You can now run the command make or make tests, after which you will be at a similar point you would be after running the Configuration Tool. The library and header files will be in the install subdirectory of the current working directory (unless of course the option --prefix is provided to the ecosconfig tree command to specify the path to the install directory). You can now start developing your own applications, following the steps in Chapter 9, Building and Running Sample Applications.


The build and install directory layout differ between the eCos Configuration Tool and ecosconfig for historic reasons. You can make ecosconfig use the same layout and naming convention as the eCos Configuration Tool by including the -c option with appropriate ecosconfig commands.

The procedure shown above allows you to do very coarse-grained configuration of the eCos kernel: you can select which packages to include in your kernel, and give target and start-up options. But you cannot select components within a package, or set the very fine-grained options.

To select fine-grained configuration options you will need to edit the configuration file ecos.ecc in the current directory and regenerate the build tree.


You should follow the manual configuration process described above very carefully, and you should read the comments in each file to see when one option depends on other options or packages being enabled or disabled.
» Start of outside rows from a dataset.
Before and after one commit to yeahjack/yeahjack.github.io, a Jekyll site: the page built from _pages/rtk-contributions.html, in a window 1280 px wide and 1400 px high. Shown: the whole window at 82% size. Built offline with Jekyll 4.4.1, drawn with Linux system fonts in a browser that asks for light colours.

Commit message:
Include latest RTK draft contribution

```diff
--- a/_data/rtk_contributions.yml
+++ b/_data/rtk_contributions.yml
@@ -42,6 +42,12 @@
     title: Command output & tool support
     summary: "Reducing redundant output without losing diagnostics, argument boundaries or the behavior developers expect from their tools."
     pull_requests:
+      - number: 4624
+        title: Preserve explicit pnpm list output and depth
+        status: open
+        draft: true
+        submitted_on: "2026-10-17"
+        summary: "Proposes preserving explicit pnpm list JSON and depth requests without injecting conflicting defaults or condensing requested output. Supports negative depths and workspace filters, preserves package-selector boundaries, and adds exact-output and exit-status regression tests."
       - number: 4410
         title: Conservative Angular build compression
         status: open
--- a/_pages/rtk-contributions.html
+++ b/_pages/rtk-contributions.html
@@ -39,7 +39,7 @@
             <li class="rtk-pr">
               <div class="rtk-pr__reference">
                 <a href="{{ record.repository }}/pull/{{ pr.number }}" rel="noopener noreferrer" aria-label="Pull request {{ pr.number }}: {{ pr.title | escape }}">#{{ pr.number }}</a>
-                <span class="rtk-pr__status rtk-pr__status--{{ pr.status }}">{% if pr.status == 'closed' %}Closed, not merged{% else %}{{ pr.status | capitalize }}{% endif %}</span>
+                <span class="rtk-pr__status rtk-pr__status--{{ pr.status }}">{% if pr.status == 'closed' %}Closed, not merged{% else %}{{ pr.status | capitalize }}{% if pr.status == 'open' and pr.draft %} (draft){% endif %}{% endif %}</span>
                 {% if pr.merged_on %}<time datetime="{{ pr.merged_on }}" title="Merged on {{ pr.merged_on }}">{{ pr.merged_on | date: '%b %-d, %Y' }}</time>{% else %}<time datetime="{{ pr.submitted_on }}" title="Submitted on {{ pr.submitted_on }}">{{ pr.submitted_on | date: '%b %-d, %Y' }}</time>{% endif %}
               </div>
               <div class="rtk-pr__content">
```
If you do not, you might end up with an inconsistently configured kernel which could fail to build or might execute incorrectly.